Bocage Plantation is a historic plantation in Darrow, Ascension Parish, Louisiana, about 25 miles southeast of Baton Rouge. The plantation house was constructed in 1837 in Greek Revival style with Creole influences, especially in the floorplan. Established in 1801, the plantation was added to the National Register of Historic Places on June 20, 1991.
Bocage Plantation was established in January 1801, 5 years after Étienne de Boré proved that sugarcane cultivation could be profitable in southern Louisiana and 2 years before the Louisiana Purchase. It was a wedding gift from St. James Parish planter Marius Pons Bringier to his eldest daughter, 14-year-old Francoise “Fanny” Bringier, on the occasion of her marriage to 34-year-old Parisian bon vivant Christophe Colomb.

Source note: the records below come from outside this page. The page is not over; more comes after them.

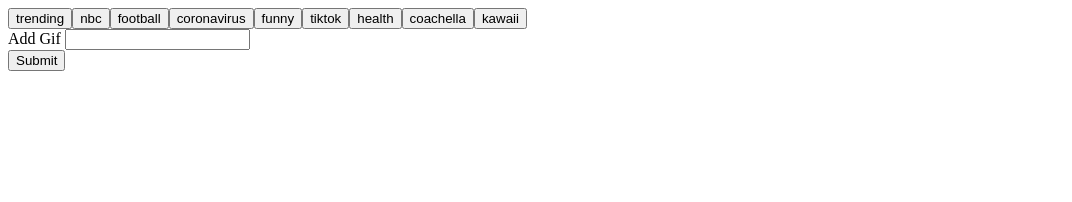
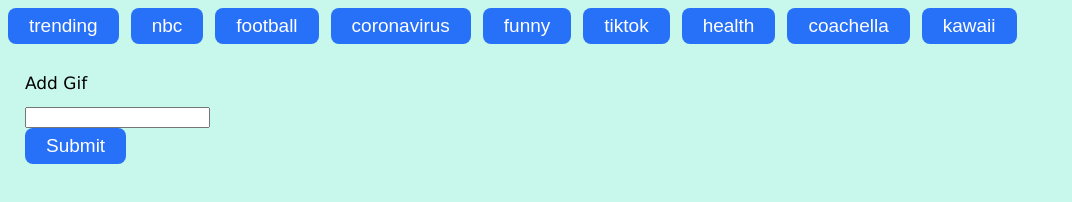
Before and after one commit to james-cb16/GifTastic, a plain HTML site: page index.html in a window 1280 px wide. Both pictures are taken after a click on the button "coronavirus". Shown: the whole page, without its empty margins (0-1072 px from the left). Drawn offline with nearby package versions, Linux system fonts and the light colour scheme; no server answers.

Commit message:
css file

```diff
--- a/app.js
+++ b/app.js
@@ -10,13 +10,13 @@ $(document).ready(function () {
     }
     $(document).on("click", ".gif-button", function () {
         $("#APIresponse").empty(), $(".gif-button").removeClass("active"), $(this).addClass("active");
-        var t = "http://api.giphy.com/v1/gifs/search?q=" + $(this).attr("data-type") + "&api_key=dc6zaTOxFJmzC&limit=20";
+        var t = "http://api.giphy.com/v1/gifs/search?q=" + $(this).attr("data-type") + "&api_key=dc6zaTOxFJmzC&limit=40";
         $.ajax({
             url: t,
             method: "GET"
         }).then(function (t) {
             for (var a = t.data, i = 0; i < 5; i++) {
-                var e = Math.floor(15 * Math.random()),
+                var e = Math.floor(20 * Math.random()),
                     n = $('<div class="gif-item">'),
                     r = a[e].rating,
                     s = $("<p>").text("Rating: " + r),
--- a/index.html
+++ b/index.html
@@ -4,6 +4,8 @@
 <head>
     <meta charset=UTF-8>
     <title>GifTastic</title>
+    <link rel="stylesheet" type="text/css" href="style.css">
+
 </head>
 
 <body>
--- /dev/null
+++ b/style.css
@@ -0,0 +1,35 @@
+#APIresponse {
+  width: 78%;
+}
+
+.gif-item {
+  float: right;
+  padding: 13px;
+}
+
+body {
+  font: 17px verdana;
+  background: rgb(200, 247, 236);
+}
+
+button,
+input[type="submit"] {
+  padding: 7px 21px;
+  margin: 0 12px 12px 0;
+  font-size: 19px;
+  color: #fff;
+  background: #2770f8;
+  border: 0;
+  border-radius: 8px;
+}
+
+form {
+  float: left;
+  width: 28%;
+  padding: 17px;
+}
+
+label {
+  display: block;
+  margin-bottom: 13px;
+}
```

The original house, built in 1801 and destroyed by fire in or before 1837, was a "raised Creole house—brick on the first floor supporting a heavy-timber frame above". At first, it was thought that this house was at the same site as, and the basis for, the current house, until, "during the process [of the 2008 remodeling], the bases of four symmetrically placed chimneys[,] surrounded by extensive charred remains and fragments of brick and broken glass, were discovered buried about 40 feet behind the [current] house."
Although sources vary as to the certainty of it, the design of the current, 1837, house has been attributed to James H. Dakin, who came to Louisiana in 1835, was employed by the Bringier family, and was skilled in Greek Revival architecture. Distinctive features of the façade include the massive entablature, with pediment design on the parapet and denticulated cornice, supported across the entire front by square, giant order columns forming a double gallery. The front staircase is not original; it was added after 1970. The upper gallery opens into the premier étage, where rooms open into each other, without halls, in the Creole style, with a cabinet-loggia at the rear. The roof once served as a rainwater catch basin or compluvium, with the fresh water shunted through pipes to a cistern on each side, in back of the house.
After many years of neglect, the house was restored in 1941 by Drs. E. G. Kohlsdorf and Anita Crozat (Mrs. Kohlsdorf). An auction in 2007 sold various furnishings from the house and grounds. In 2008 the house—further restored by its new owner, Dr. Marion Rundell—became a B&B which also offers public tours.
The name Bocage translates to ‘Shady Retreat.’ It is a Greek Revival plantation with a Creole floor plan whose primary living space was on the second floor. The plantation has been completely renovated to its original state with thought and love, and then furnished/decorated with many antiques that the owner has collected over the years.